Like rising and falling share prices, there seems to be an upper and lower resistance level to subbing day rates. Today the lower level was breached at £110. But like falling shares in a financial crisis, I worry that this resistance may give way to further falls. We’re not in Kansas anymore.
I don’t know the answers.
Two of the reasons I moved into web editing from sub-editing were the slump in demand for freelance print subs circa 2008 and a rise in the number of awkward situations where I was competing with my long-time subbing friends for work.
I’m happy that traditional market forces are in play for digital content work. There are currently not enough skilled people to service the new world in which everyone is a publisher. (More on that in a post I edited for a content recruiter’s blog on content growth areas and talent shortages: Europe in crisis but digital jobs remain a bright spot.)
All I know is that, when I started freelance subbing in 1989, the rate on my local paper was £65 a day. This jumped up to £110 for consumer mags in 1992, and then plateaued for many years, before rising to £130 around 2000. It’s been stuck there as a base rate ever since.

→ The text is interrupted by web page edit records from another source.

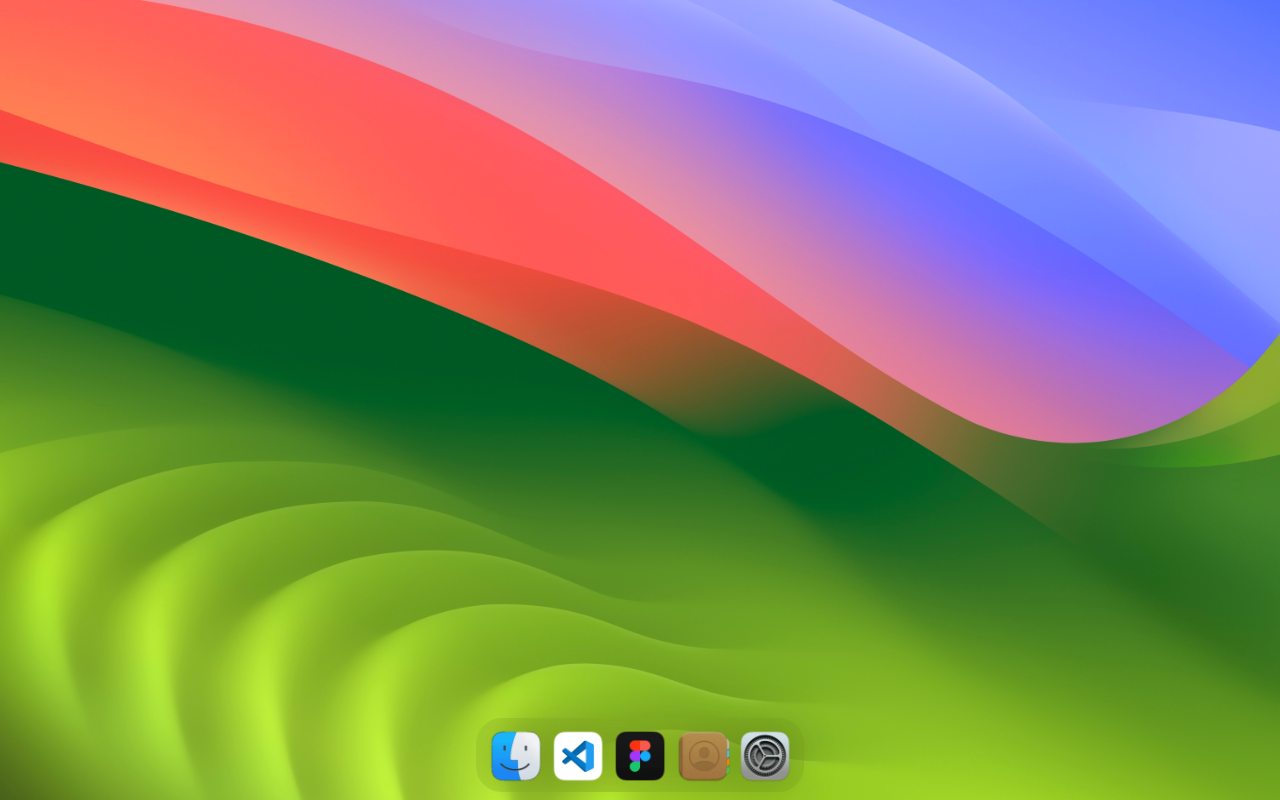
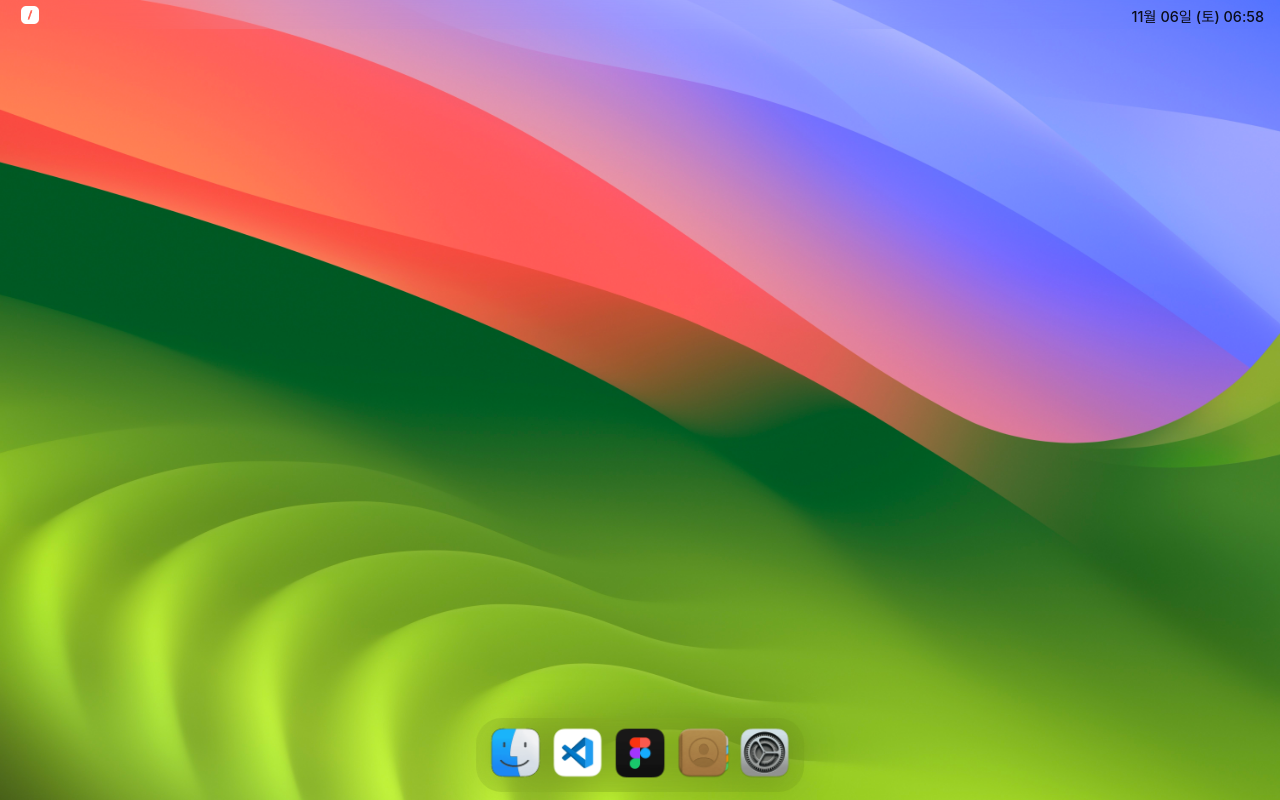
Before and after one commit to BackGwa/BackGwa.github.io, a PHP site: page /profile.html in a window 1280 px wide. Run offline with PHP 8.4, Linux system fonts and the light colour scheme; some web fonts are replaced.

Commit message:
profile 페이지 메뉴 막대 추가

```diff
--- a/profile.html
+++ b/profile.html
@@ -35,10 +35,17 @@
 
         <div class="gui-env background-image">
             <!-- 상단 패널 -->
+            <div class="top-nav">
+                <div class="left-panel">
+                    <div class="menu-icon background-image"></div>
+                </div>
+                <div class="right-panel">
+                    <div class="time-label"></div>
+                </div>
+            </div>
 
             <!-- 하단 독-->
-            <div class="bottom-dock background-image">
-            </div>
+            <div class="bottom-dock background-image"></div>
         </div>
     </div>
 </body>
--- a/scripts/profile.js
+++ b/scripts/profile.js
@@ -1,5 +1,6 @@
 
 let dock;
+let time_label;
 let dock_item;
 let select_index = 0;
 
@@ -8,6 +9,7 @@ function page_init() {
     dock = document.querySelector(".bottom-dock");
     append_dock();
     dock_item = document.querySelectorAll(".dock-item");
+    time_label = document.querySelector(".time-label");
     event_register();
 }
 
@@ -22,6 +24,9 @@ function event_register() {
 
         i.addEventListener("mouseout", dock_item_unfocus);
     });
+
+    time_update();
+    setInterval(() => time_update, 1000);
 }
 
 // 포커싱 비주얼 이펙트 적용
@@ -43,3 +48,17 @@ function dock_item_unfocus() {
         i.classList.remove("dock-item-focus-fade1");
     });
 }
+
+// 시간 업데이트
+function time_update() {
+    const week = ['일', '월', '화', '수', '목', '금', '토'];
+    const today = new Date();
+    const month = String(today.getMonth()).padStart(2, '0');
+    const day = String(today.getDay()).padStart(2, '0');
+    const week_index = today.getDay();
+
+    hours = String(today.getHours()).padStart(2, '0');
+    minutes = String(today.getMinutes()).padStart(2, '0');
+
+    time_label.innerHTML = `${month}월 ${day}일 (${week[week_index]}) ${hours}:${minutes}`;
+}
--- a/style/profile.css
+++ b/style/profile.css
@@ -36,6 +36,7 @@
     background: var(--dock-color);
     border: solid 2px var(--dock-outline);
     filter: drop-shadow(0 0 24px #0000003F);
+    -webkit-filter: drop-shadow(0 0 24px #0000003F);
     backdrop-filter: blur(48px);
     -webkit-backdrop-filter: blur(48px);
     display: flex;
@@ -48,9 +49,9 @@
     position: relative;
     width: 3.7rem;
     height: 3.7rem;
-    margin: 0.5rem 0.1rem 0.25rem 0.1rem;
+    margin: 0.3rem 0.1rem 0.4rem 0.1rem;
     border-radius: 1rem;
-    transition: 0.25s;
+    transition: 0.2s ease-out;
     background-size: cover;
 }
 
@@ -58,14 +59,14 @@
     width: 5rem;
     height: 5rem;
     transform: scale(150%) translateY(-35%);
-    margin: 0.5rem 1rem 0.25rem 1rem;
+    margin: 0.5rem 1.2rem 0.25rem 1.2rem;
 }
 
 .dock-item-focus-fade1 {
     width: 5rem;
     height: 5rem;
     transform: scale(110%) translateY(-30%);
-    margin: 0.5rem 0.4rem 0.25rem 0.4rem;
+    margin: 0.5rem 0.6rem 0.25rem 0.6rem;
 }
 
 .dock-label {
@@ -79,6 +80,7 @@
     top: -50%;
     color: var(--dock-label-color);
     filter: drop-shadow(0 0 8px #0000005F);
+    -webkit-filter: drop-shadow(0 0 8px #0000005F);
     backdrop-filter: blur(32px);
     -webkit-backdrop-filter: blur(32px);
     font-weight: 300;
@@ -94,3 +96,58 @@
 .dock-item-focus .dock-label {
     opacity: 1.0;
 }
+
+.top-nav {
+    position: absolute;
+    width: 100%;
+    height: 1.8rem;
+    backdrop-filter: blur(32px);
+    -webkit-backdrop-filter: blur(32px);
+    background: var(--dock-color);
+    display: flex;
+    flex-direction: row;
+    justify-content: space-between;
+}
+
+.left-panel,
+.right-panel {
+    width: 50%;
+    height: 100%;
+    display: flex;
+    flex-direction: row;
+}
+
+.left-panel {
+    justify-content: flex-start;
+}
+
+.right-panel {
+    display: flex;
+    flex-direction: row;
+    justify-content: flex-end;
+}
+
+.time-label {
+    color: var(--dock-label-color);
+    font-size: 0.9rem;
+    font-weight: 500;
+    opacity: 0.9;
+    margin-right: 1rem;
+    margin-top: 0.3rem;
+}
+
+.menu-icon {
+    width: 1.7rem;
+    height: 1.7rem;
+    margin-left: 1rem;
+    margin-top: 0.05rem;
+    background-image: url("../res/images/logo.png");
+    background-size: 1.1rem;
+    background-color: transparent;
+    border-radius: 0.4rem;
+    transition: 0.15s ease-out;
+}
+
+.menu-icon:hover {
+    background-color: #aaaaaa3a;
+}
```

And this is a freelance rate – with no employee benefits or holiday pay (unless you’re booked on a long contract).
It’s no wonder experienced subs are leaving the profession or are desperate to re-skill and find work in the digital arena.
To this end, I’ve been thinking that there is a workshop in this that I could run to help other freelance subs make the transition. I’ve been working in digital since 2000 and went full-time in 2009. To keep up with the skills, I now train myself each week (using cake – but that’s another story).
I’m also thinking long-term how great would it be to recreate the freelance subs’ community with a connected team of skilled, reliable and readily available freelance digital editors.
If we can find a venue in London (available on a weekend as I live outside of London), and can get a group of up to five subs together, would anyone be interested in attending a low-cost half-day digital skills workshop?
What would you like to know? What are your questions? [Please email me at fionacullinan at hotmail dot com with your details so I can start a list of interested people and find out what they want to learn about.]
It would be great to hear your thoughts.